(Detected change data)
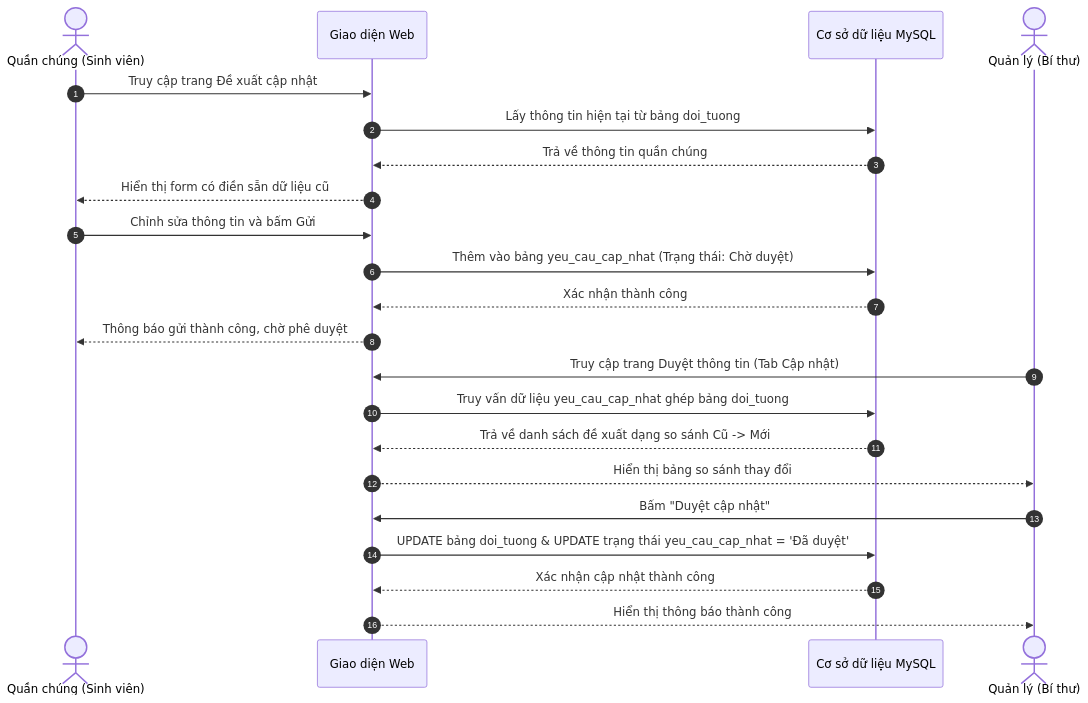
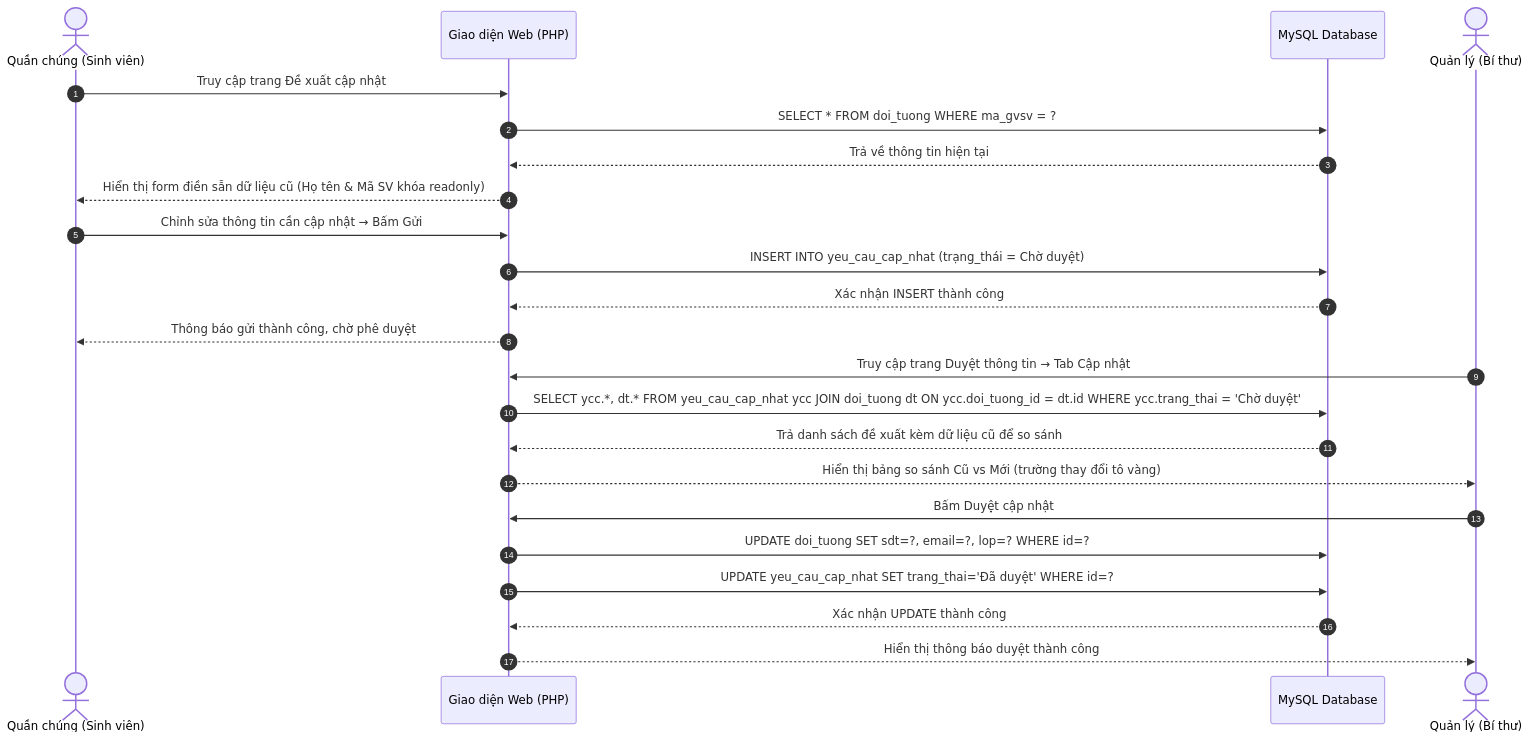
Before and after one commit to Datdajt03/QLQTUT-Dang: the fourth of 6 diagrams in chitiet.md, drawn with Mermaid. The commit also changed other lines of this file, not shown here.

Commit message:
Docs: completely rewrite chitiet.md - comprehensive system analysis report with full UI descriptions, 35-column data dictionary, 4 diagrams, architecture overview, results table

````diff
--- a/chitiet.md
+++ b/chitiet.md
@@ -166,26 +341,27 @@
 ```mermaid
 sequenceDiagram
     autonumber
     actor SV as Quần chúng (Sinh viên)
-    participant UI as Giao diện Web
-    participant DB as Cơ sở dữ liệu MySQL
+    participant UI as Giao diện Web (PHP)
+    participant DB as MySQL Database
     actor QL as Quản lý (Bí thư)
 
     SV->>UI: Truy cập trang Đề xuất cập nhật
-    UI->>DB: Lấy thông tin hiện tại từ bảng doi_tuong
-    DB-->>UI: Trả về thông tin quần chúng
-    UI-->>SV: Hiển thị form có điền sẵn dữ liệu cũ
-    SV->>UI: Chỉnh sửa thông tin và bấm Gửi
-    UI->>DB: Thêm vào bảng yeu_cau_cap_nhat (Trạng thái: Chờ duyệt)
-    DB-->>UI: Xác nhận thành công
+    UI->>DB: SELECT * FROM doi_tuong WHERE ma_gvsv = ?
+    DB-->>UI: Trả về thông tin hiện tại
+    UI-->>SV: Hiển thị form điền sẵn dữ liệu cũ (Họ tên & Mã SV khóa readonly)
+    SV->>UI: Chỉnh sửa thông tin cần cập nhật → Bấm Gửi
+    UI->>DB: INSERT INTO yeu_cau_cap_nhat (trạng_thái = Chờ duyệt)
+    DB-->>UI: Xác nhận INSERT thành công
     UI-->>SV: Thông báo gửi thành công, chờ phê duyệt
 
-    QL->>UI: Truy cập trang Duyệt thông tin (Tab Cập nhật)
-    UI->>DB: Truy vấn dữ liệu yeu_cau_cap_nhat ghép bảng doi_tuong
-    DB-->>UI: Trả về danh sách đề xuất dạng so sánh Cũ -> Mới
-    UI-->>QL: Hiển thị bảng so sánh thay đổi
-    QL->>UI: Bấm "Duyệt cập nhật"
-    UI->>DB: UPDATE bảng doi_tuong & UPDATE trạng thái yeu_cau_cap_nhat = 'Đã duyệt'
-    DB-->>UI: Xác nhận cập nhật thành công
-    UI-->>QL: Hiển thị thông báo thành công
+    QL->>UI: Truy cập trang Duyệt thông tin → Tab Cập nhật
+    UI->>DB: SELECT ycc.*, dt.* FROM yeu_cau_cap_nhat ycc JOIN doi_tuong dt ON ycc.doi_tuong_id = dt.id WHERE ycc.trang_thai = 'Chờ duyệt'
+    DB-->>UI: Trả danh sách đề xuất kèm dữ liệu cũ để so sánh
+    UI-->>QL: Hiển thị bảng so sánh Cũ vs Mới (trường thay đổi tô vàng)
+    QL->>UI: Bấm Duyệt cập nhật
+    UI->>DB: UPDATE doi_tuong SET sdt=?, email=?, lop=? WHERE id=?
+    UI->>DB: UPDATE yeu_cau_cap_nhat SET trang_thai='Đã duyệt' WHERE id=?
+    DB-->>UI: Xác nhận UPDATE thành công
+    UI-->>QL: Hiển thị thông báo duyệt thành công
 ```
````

* _Work instruction_
Take exactly the lines from the one containing "tin quần chúng" through the one containing "nhật → Bấm Gửi" in the data above, and output them with nothing added.

* _Expected answer_
-    DB-->>UI: Trả về thông tin quần chúng
-    UI-->>SV: Hiển thị form có điền sẵn dữ liệu cũ
-    SV->>UI: Chỉnh sửa thông tin và bấm Gửi
-    UI->>DB: Thêm vào bảng yeu_cau_cap_nhat (Trạng thái: Chờ duyệt)
-    DB-->>UI: Xác nhận thành công
+    UI->>DB: SELECT * FROM doi_tuong WHERE ma_gvsv = ?
+    DB-->>UI: Trả về thông tin hiện tại
+    UI-->>SV: Hiển thị form điền sẵn dữ liệu cũ (Họ tên & Mã SV khóa readonly)
+    SV->>UI: Chỉnh sửa thông tin cần cập nhật → Bấm Gửi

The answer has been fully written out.